There has been a long-standing nutritional guideline that says consuming five servings of a variety of fruits and vegetables daily can help people live longer.
People who consumed five servings, composed of two fruits and three vegetables, daily had a 12 percent lower risk of death from cardiovascular disease, a 10 percent lower risk from cancer, and a 35 percent lower risk from respiratory disease.
One serving means half a cup of any vegetable or fruit or a whole cup of salad greens. Both fruits and vegetables have the same amount of beneficial vitamins, minerals, and fiber but vegetables have slightly lower levels of calories and sugar.
Although most fruits and vegetables contain different beneficial nutrients and antioxidants, citrus fruits and berries were most associated with lower mortality, with some exceptions.
For instance, fruit juices and starchy vegetables like peas, corn, and potatoes don’t show any evidence of reducing the risk of death or chronic diseases. This may be attributed to their higher glycemic content which has a greater ability to raise blood sugar levels.

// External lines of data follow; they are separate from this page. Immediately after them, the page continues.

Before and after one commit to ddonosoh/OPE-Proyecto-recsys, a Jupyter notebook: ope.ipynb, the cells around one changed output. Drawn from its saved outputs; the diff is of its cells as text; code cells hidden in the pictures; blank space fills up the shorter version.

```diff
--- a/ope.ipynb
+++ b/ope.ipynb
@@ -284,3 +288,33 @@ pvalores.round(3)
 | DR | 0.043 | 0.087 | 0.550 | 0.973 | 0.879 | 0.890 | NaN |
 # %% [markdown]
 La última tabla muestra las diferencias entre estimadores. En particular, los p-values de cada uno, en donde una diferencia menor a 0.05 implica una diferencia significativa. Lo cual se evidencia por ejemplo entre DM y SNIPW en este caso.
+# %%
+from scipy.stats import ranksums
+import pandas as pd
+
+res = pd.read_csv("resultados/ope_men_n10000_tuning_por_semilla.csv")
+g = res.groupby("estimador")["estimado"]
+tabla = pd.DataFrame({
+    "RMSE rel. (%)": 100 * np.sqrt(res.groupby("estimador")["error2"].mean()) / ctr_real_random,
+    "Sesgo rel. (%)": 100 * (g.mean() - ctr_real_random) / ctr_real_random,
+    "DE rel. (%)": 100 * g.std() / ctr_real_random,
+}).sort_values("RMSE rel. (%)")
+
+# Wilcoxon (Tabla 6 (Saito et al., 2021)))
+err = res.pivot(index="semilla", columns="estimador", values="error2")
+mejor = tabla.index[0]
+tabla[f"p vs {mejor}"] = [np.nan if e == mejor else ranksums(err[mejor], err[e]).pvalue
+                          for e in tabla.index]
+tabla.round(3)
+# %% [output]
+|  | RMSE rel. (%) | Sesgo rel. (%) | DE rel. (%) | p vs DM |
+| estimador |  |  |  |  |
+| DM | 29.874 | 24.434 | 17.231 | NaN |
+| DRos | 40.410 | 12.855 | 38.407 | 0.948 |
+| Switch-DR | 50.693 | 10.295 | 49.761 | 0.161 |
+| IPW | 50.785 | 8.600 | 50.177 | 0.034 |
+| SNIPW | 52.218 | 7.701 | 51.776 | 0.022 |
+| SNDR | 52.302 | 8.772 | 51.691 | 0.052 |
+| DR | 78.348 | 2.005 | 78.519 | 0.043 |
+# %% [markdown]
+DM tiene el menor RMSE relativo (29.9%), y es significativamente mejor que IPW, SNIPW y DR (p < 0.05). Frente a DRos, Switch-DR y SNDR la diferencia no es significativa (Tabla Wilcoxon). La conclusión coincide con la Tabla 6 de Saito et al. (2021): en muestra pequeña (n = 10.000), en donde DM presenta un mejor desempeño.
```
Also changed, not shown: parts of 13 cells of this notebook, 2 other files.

These options don’t necessarily have an increased risk of mortality but they also don’t have any links to reducing mortality either. At best, they can be considered neutral.